* [WHAT TO WORK ON] From the first line to the last, repeat the data exactly and drop the pictures.

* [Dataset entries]
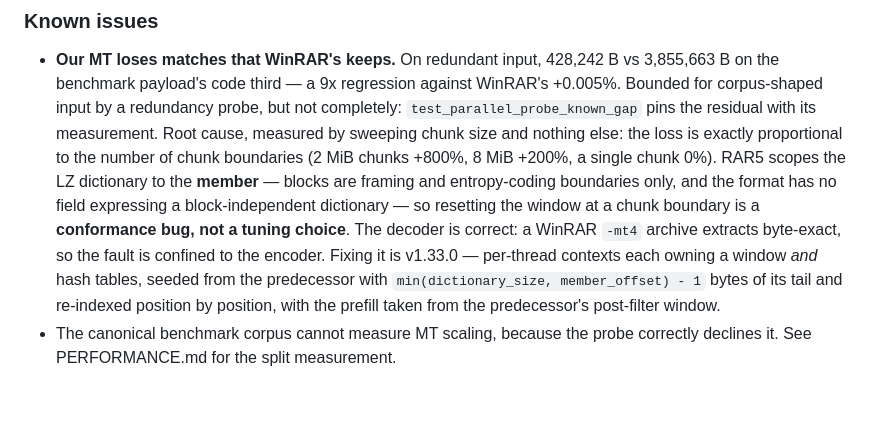
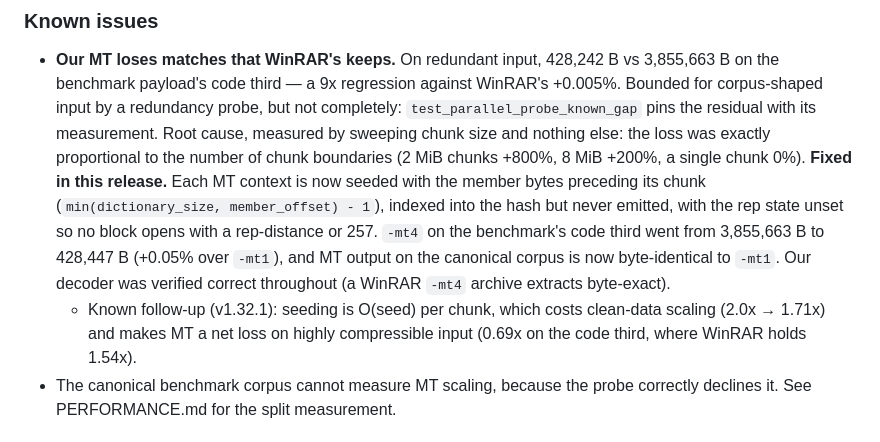
Before and after one commit to geometric-dev/openrar, a Markdown page: CHANGELOG.md, the part around the change. Drawn GitHub-style; blank space fills up the shorter version.

```diff
--- a/CHANGELOG.md
+++ b/CHANGELOG.md
@@ -54,18 +54,19 @@ failed its gates and was removed; see ROADMAP.md "Descoped".
   against WinRAR's +0.005%. Bounded for corpus-shaped input by a redundancy
   probe, but not completely: `test_parallel_probe_known_gap` pins the residual
   with its measurement.
-  Root cause, measured by sweeping chunk size and nothing else: the loss is
+Root cause, measured by sweeping chunk size and nothing else: the loss was
   exactly proportional to the number of chunk boundaries (2 MiB chunks +800%,
-  8 MiB +200%, a single chunk 0%). RAR5 scopes the LZ dictionary to the
-  **member** — blocks are framing and entropy-coding boundaries only, and the
-  format has no field expressing a block-independent dictionary — so resetting
-  the window at a chunk boundary is a **conformance bug, not a tuning
-  choice**. The decoder is correct: a WinRAR `-mt4` archive extracts
-  byte-exact, so the fault is confined to the encoder. Fixing it is v1.33.0 —
-  per-thread contexts each owning a window *and* hash tables, seeded from the
-  predecessor with `min(dictionary_size, member_offset) - 1` bytes of its
-  tail and re-indexed position by position, with the prefill taken from the
-  predecessor's post-filter window.
+  8 MiB +200%, a single chunk 0%). **Fixed in this release.** Each MT context
+  is now seeded with the member bytes preceding its chunk
+  (`min(dictionary_size, member_offset) - 1`), indexed into the hash but
+  never emitted, with the rep state unset so no block opens with a
+  rep-distance or 257. `-mt4` on the benchmark's code third went from
+  3,855,663 B to 428,447 B (+0.05% over `-mt1`), and MT output on the
+  canonical corpus is now byte-identical to `-mt1`. Our decoder was verified
+  correct throughout (a WinRAR `-mt4` archive extracts byte-exact).
+  - Known follow-up (v1.32.1): seeding is O(seed) per chunk, which costs
+    clean-data scaling (2.0x → 1.71x) and makes MT a net loss on highly
+    compressible input (0.69x on the code third, where WinRAR holds 1.54x).
 - The canonical benchmark corpus cannot measure MT scaling, because the probe
   correctly declines it. See PERFORMANCE.md for the split measurement.
 
```
Also changed, not shown: PERFORMANCE.md (+12 -11 lines), docs/ROADMAP.md (+13 -0 lines).
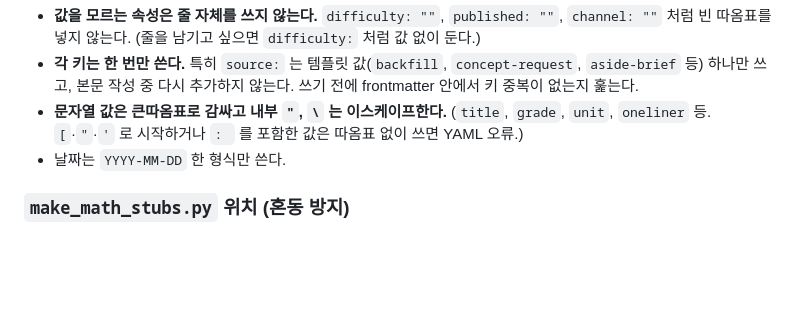
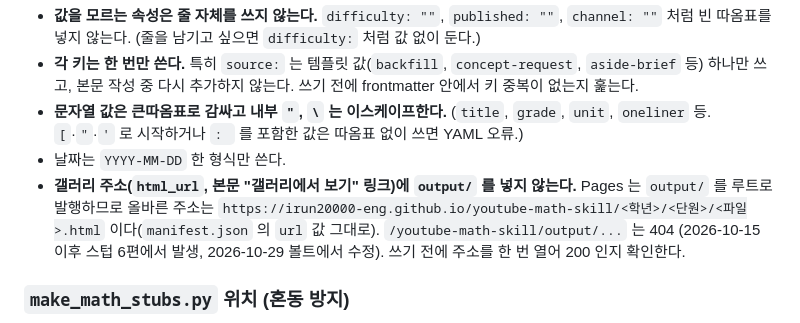
Before and after one commit to irun20000-eng/youtube-math-skill, a Markdown page: CLAUDE.md, the part around the change. Rendered like a GitHub page; blank space fills up the shorter version.

Commit message:
스텁 규칙: 갤러리 주소에 output/ 넣지 않기 (404 방지)

```diff
--- a/CLAUDE.md
+++ b/CLAUDE.md
@@ -170,6 +170,7 @@ claude_work 리포가 노트 파이프라인을 구글 스파크 요약본 기
 - **각 키는 한 번만 쓴다.** 특히 `source:` 는 템플릿 값(`backfill`, `concept-request`, `aside-brief` 등) 하나만 쓰고, 본문 작성 중 다시 추가하지 않는다. 쓰기 전에 frontmatter 안에서 키 중복이 없는지 훑는다.
 - **문자열 값은 큰따옴표로 감싸고 내부 `"`, `\` 는 이스케이프한다.** (`title`, `grade`, `unit`, `oneliner` 등. `[`·`"`·`'` 로 시작하거나 `: ` 를 포함한 값은 따옴표 없이 쓰면 YAML 오류.)
 - 날짜는 `YYYY-MM-DD` 한 형식만 쓴다.
+- **갤러리 주소(`html_url`, 본문 "갤러리에서 보기" 링크)에 `output/` 를 넣지 않는다.** Pages 는 `output/` 를 루트로 발행하므로 올바른 주소는 `https://irun20000-eng.github.io/youtube-math-skill/<학년>/<단원>/<파일>.html` 이다(`manifest.json` 의 `url` 값 그대로). `/youtube-math-skill/output/...` 는 404 (2026-10-15 이후 스텁 6편에서 발생, 2026-10-29 볼트에서 수정). 쓰기 전에 주소를 한 번 열어 200 인지 확인한다.
 
 ### `make_math_stubs.py` 위치 (혼동 방지)
 
```
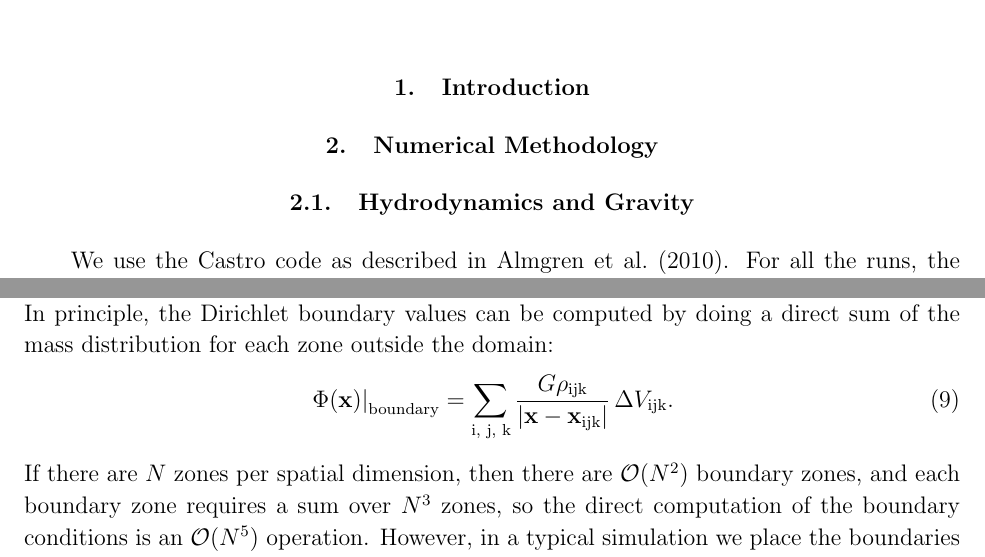
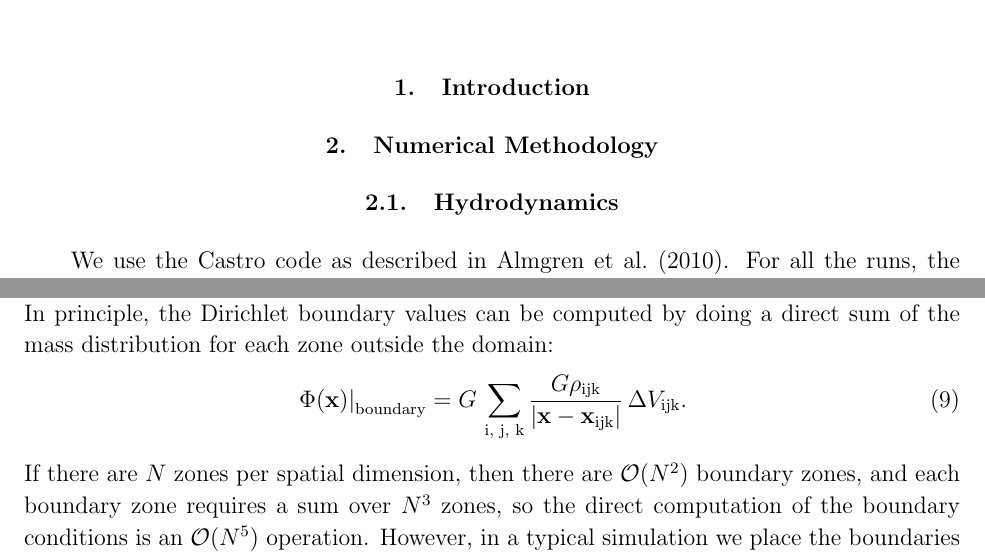
Before and after one commit to AMReX-Astro/wdmerger, a LaTeX paper (paper.tex): two parts of pages 1 and 4 of 12, joined at a grey line, cut so that both start at the same text. Compiled offline with pdfLaTeX.

Commit message:
Minor changes to multipole section, and changed name of hydro section.

```diff
--- a/paper.tex
+++ b/paper.tex
@@ -57,7 +57,7 @@ systems with the AMR hydrodynamics code Castro.
 %==========================================================================
 \section{Numerical Methodology}\label{sec:Numerical Methodology}
 
-\subsection{Hydrodynamics and Gravity}
+\subsection{Hydrodynamics}
 
 We use the Castro code as described in \citet{castro}.  For all the
 runs, the PPM reconstruction is done, using the original limiters for
@@ -198,7 +198,7 @@ and we note that the sign convention used in CASTRO is opposite to that commonly
 
 The white dwarf merger problem falls into a class of problems with ``isolated'' boundary conditions, where we assume that all of the mass in the system is enclosed within the physical domain. Analytically, the Poisson equation is customarily solved by assuming that the potential vanishes as one gets very far away from the region of non-zero mass density. However, on a finite computational domain this assumption does not hold in general: there will be some non-zero value of the gravitational potential on the boundaries of the domain. In principle, the Dirichlet boundary values can be computed by doing a direct sum of the mass distribution for each zone outside the domain:
 \begin{equation}
-  \left. \Phi(\mathbf{x}) \right|_{\text{boundary}} = \sum_{\text{i, j, k}} \frac{G \rho_{\text{ijk}}}{|\mathbf{x} - \mathbf{x}_{\text{ijk}}|}\, \Delta V_{\text{ijk}}.
+  \left. \Phi(\mathbf{x}) \right|_{\text{boundary}} = G\, \sum_{\text{i, j, k}} \frac{G \rho_{\text{ijk}}}{|\mathbf{x} - \mathbf{x}_{\text{ijk}}|}\, \Delta V_{\text{ijk}}.
 \end{equation}
 If there are $N$ zones per spatial dimension, then there are $\mathcal{O}(N^2)$ boundary zones, and each boundary zone requires a sum over $N^3$ zones, so the direct computation of the boundary conditions is an $\mathcal{O}(N^5)$ operation. However, in a typical simulation we place the boundaries of the domain far away from the region containing most of the mass, so that they do not contaminate the hydrodynamics in the region of interest at the center of the domain. As a result, a common approach is to make some approximation for the mass distribution on the domain that results in a more tractable summation scheme.
 
```
Also changed, not shown: paper.tex (2 more changed lines).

* [FINAL ANSWER]
Before and after one commit to geometric-dev/openrar, a Markdown page: CHANGELOG.md, the part around the change. Drawn GitHub-style; blank space fills up the shorter version.

```diff
--- a/CHANGELOG.md
+++ b/CHANGELOG.md
@@ -54,18 +54,19 @@ failed its gates and was removed; see ROADMAP.md "Descoped".
   against WinRAR's +0.005%. Bounded for corpus-shaped input by a redundancy
   probe, but not completely: `test_parallel_probe_known_gap` pins the residual
   with its measurement.
-  Root cause, measured by sweeping chunk size and nothing else: the loss is
+Root cause, measured by sweeping chunk size and nothing else: the loss was
   exactly proportional to the number of chunk boundaries (2 MiB chunks +800%,
-  8 MiB +200%, a single chunk 0%). RAR5 scopes the LZ dictionary to the
-  **member** — blocks are framing and entropy-coding boundaries only, and the
-  format has no field expressing a block-independent dictionary — so resetting
-  the window at a chunk boundary is a **conformance bug, not a tuning
-  choice**. The decoder is correct: a WinRAR `-mt4` archive extracts
-  byte-exact, so the fault is confined to the encoder. Fixing it is v1.33.0 —
-  per-thread contexts each owning a window *and* hash tables, seeded from the
-  predecessor with `min(dictionary_size, member_offset) - 1` bytes of its
-  tail and re-indexed position by position, with the prefill taken from the
-  predecessor's post-filter window.
+  8 MiB +200%, a single chunk 0%). **Fixed in this release.** Each MT context
+  is now seeded with the member bytes preceding its chunk
+  (`min(dictionary_size, member_offset) - 1`), indexed into the hash but
+  never emitted, with the rep state unset so no block opens with a
+  rep-distance or 257. `-mt4` on the benchmark's code third went from
+  3,855,663 B to 428,447 B (+0.05% over `-mt1`), and MT output on the
+  canonical corpus is now byte-identical to `-mt1`. Our decoder was verified
+  correct throughout (a WinRAR `-mt4` archive extracts byte-exact).
+  - Known follow-up (v1.32.1): seeding is O(seed) per chunk, which costs
+    clean-data scaling (2.0x → 1.71x) and makes MT a net loss on highly
+    compressible input (0.69x on the code third, where WinRAR holds 1.54x).
 - The canonical benchmark corpus cannot measure MT scaling, because the probe
   correctly declines it. See PERFORMANCE.md for the split measurement.
 
```
Also changed, not shown: PERFORMANCE.md (+12 -11 lines), docs/ROADMAP.md (+13 -0 lines).
Before and after one commit to irun20000-eng/youtube-math-skill, a Markdown page: CLAUDE.md, the part around the change. Rendered like a GitHub page; blank space fills up the shorter version.

Commit message:
스텁 규칙: 갤러리 주소에 output/ 넣지 않기 (404 방지)

```diff
--- a/CLAUDE.md
+++ b/CLAUDE.md
@@ -170,6 +170,7 @@ claude_work 리포가 노트 파이프라인을 구글 스파크 요약본 기
 - **각 키는 한 번만 쓴다.** 특히 `source:` 는 템플릿 값(`backfill`, `concept-request`, `aside-brief` 등) 하나만 쓰고, 본문 작성 중 다시 추가하지 않는다. 쓰기 전에 frontmatter 안에서 키 중복이 없는지 훑는다.
 - **문자열 값은 큰따옴표로 감싸고 내부 `"`, `\` 는 이스케이프한다.** (`title`, `grade`, `unit`, `oneliner` 등. `[`·`"`·`'` 로 시작하거나 `: ` 를 포함한 값은 따옴표 없이 쓰면 YAML 오류.)
 - 날짜는 `YYYY-MM-DD` 한 형식만 쓴다.
+- **갤러리 주소(`html_url`, 본문 "갤러리에서 보기" 링크)에 `output/` 를 넣지 않는다.** Pages 는 `output/` 를 루트로 발행하므로 올바른 주소는 `https://irun20000-eng.github.io/youtube-math-skill/<학년>/<단원>/<파일>.html` 이다(`manifest.json` 의 `url` 값 그대로). `/youtube-math-skill/output/...` 는 404 (2026-10-15 이후 스텁 6편에서 발생, 2026-10-29 볼트에서 수정). 쓰기 전에 주소를 한 번 열어 200 인지 확인한다.
 
 ### `make_math_stubs.py` 위치 (혼동 방지)
 
```
Before and after one commit to AMReX-Astro/wdmerger, a LaTeX paper (paper.tex): two parts of pages 1 and 4 of 12, joined at a grey line, cut so that both start at the same text. Compiled offline with pdfLaTeX.

Commit message:
Minor changes to multipole section, and changed name of hydro section.

```diff
--- a/paper.tex
+++ b/paper.tex
@@ -57,7 +57,7 @@ systems with the AMR hydrodynamics code Castro.
 %==========================================================================
 \section{Numerical Methodology}\label{sec:Numerical Methodology}
 
-\subsection{Hydrodynamics and Gravity}
+\subsection{Hydrodynamics}
 
 We use the Castro code as described in \citet{castro}.  For all the
 runs, the PPM reconstruction is done, using the original limiters for
@@ -198,7 +198,7 @@ and we note that the sign convention used in CASTRO is opposite to that commonly
 
 The white dwarf merger problem falls into a class of problems with ``isolated'' boundary conditions, where we assume that all of the mass in the system is enclosed within the physical domain. Analytically, the Poisson equation is customarily solved by assuming that the potential vanishes as one gets very far away from the region of non-zero mass density. However, on a finite computational domain this assumption does not hold in general: there will be some non-zero value of the gravitational potential on the boundaries of the domain. In principle, the Dirichlet boundary values can be computed by doing a direct sum of the mass distribution for each zone outside the domain:
 \begin{equation}
-  \left. \Phi(\mathbf{x}) \right|_{\text{boundary}} = \sum_{\text{i, j, k}} \frac{G \rho_{\text{ijk}}}{|\mathbf{x} - \mathbf{x}_{\text{ijk}}|}\, \Delta V_{\text{ijk}}.
+  \left. \Phi(\mathbf{x}) \right|_{\text{boundary}} = G\, \sum_{\text{i, j, k}} \frac{G \rho_{\text{ijk}}}{|\mathbf{x} - \mathbf{x}_{\text{ijk}}|}\, \Delta V_{\text{ijk}}.
 \end{equation}
 If there are $N$ zones per spatial dimension, then there are $\mathcal{O}(N^2)$ boundary zones, and each boundary zone requires a sum over $N^3$ zones, so the direct computation of the boundary conditions is an $\mathcal{O}(N^5)$ operation. However, in a typical simulation we place the boundaries of the domain far away from the region containing most of the mass, so that they do not contaminate the hydrodynamics in the region of interest at the center of the domain. As a result, a common approach is to make some approximation for the mass distribution on the domain that results in a more tractable summation scheme.
 
```
Also changed, not shown: paper.tex (2 more changed lines).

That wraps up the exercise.